Bradbury's (prophetic) point in F451 is that technology, modern 'conveniences' and superficial pleasures - when they become so central to our lives - prevent us making any sort of real connection with others (thus the alienation).
21 March 2002, 11:31 AM
fjpalumbo
Dover Beach-1867
by Matthew Arnold (1822-1888)

"Ah, love, let us be true
To one another! for the world, which seems
to lie before us like a land of dreams,
So various, so beautiful, so new,
Hath really neither joy, nor love, nor light,
Nor certitude, nor peace, nor help for pain:
And we are here as on a darkling plain
Swept with confused alarms of struggle and flight,
Where ignorant armies clash at night."

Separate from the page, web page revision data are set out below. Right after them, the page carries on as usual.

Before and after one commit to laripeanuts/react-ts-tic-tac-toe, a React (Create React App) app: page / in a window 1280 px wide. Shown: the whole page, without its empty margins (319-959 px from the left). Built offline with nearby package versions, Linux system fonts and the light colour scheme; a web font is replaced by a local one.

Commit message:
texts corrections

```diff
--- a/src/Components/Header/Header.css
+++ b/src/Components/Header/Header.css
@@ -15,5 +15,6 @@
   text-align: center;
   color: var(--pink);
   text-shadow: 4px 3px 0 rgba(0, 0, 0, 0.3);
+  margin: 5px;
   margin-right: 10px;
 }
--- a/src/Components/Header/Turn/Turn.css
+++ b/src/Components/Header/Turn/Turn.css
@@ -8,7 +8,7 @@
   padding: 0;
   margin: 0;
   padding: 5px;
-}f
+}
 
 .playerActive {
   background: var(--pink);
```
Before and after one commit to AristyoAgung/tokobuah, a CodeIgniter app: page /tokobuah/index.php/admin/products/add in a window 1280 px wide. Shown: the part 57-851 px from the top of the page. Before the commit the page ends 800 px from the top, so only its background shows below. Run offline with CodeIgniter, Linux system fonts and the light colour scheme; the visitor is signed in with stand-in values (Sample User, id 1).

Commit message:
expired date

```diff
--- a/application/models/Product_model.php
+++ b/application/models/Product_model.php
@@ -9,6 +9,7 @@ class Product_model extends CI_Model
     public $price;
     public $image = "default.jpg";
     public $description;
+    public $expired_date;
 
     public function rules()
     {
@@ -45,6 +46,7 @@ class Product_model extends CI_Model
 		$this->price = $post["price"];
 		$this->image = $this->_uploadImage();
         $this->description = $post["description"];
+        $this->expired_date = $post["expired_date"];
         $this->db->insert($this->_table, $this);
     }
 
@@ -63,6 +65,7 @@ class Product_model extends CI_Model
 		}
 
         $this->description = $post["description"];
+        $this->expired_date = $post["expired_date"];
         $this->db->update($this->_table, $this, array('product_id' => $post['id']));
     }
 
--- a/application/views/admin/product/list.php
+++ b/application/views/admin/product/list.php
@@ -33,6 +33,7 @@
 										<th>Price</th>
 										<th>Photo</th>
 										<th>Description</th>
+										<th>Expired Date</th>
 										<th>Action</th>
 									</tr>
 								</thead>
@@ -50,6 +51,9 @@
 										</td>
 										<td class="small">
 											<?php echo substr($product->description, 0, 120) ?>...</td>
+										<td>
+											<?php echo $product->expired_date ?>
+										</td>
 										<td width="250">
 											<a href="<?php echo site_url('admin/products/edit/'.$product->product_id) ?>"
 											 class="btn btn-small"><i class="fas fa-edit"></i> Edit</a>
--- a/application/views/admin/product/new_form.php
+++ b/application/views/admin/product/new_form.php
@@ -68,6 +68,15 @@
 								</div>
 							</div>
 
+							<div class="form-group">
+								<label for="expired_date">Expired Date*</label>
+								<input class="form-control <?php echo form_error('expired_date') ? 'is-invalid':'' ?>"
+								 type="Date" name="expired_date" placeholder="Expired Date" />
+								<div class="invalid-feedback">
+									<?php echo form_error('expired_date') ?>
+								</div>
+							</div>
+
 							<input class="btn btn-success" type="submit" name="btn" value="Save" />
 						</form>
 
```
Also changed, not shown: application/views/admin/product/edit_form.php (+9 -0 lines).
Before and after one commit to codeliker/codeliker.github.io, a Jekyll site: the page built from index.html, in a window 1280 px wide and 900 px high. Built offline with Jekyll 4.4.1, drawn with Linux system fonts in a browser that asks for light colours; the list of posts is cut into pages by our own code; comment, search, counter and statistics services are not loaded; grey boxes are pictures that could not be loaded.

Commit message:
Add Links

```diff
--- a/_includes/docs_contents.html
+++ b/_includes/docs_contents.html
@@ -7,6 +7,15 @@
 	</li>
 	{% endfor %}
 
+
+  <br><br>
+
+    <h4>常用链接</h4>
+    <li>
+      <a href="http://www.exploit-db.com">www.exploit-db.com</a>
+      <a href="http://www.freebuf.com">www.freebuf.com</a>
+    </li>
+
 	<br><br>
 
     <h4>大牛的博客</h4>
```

(Final stanza, Dover Beach ref. in F451: Montag to Mildred's "friends")
This reflects Montag's intense dilemma as he faces his very uncertain furure. The metamorphosis of Mr. Bradbury's protagonist is as great as it gets in the literary world.

I especially like Mr. Bradbury's inclusion of the lines from Ecclesiastes ("For everything there is a time...") and Revelations (The tree of life...yielded her fruit every month: and the leaves of the tree were for the healing of the nations!!)as Guy Montag is walking toward the city at the novel's very end!!

Talk about alienation and isolation!

[This message has been edited by fjpalumbo (edited 03-21-2002).]
03 April 2002, 09:18 PM
G-2
quote:
Originally posted by crumley:
Bradbury's (prophetic) point in F451 is that technology, modern 'conveniences' and superficial pleasures - when they become so central to our lives - prevent us making any sort of real connection with others (thus the alienation).


Amen!!
I feel that people were not in touch with themselves and just absorb the media (controlled by the government) as their own thoughts. (not really but they were like brainwashed)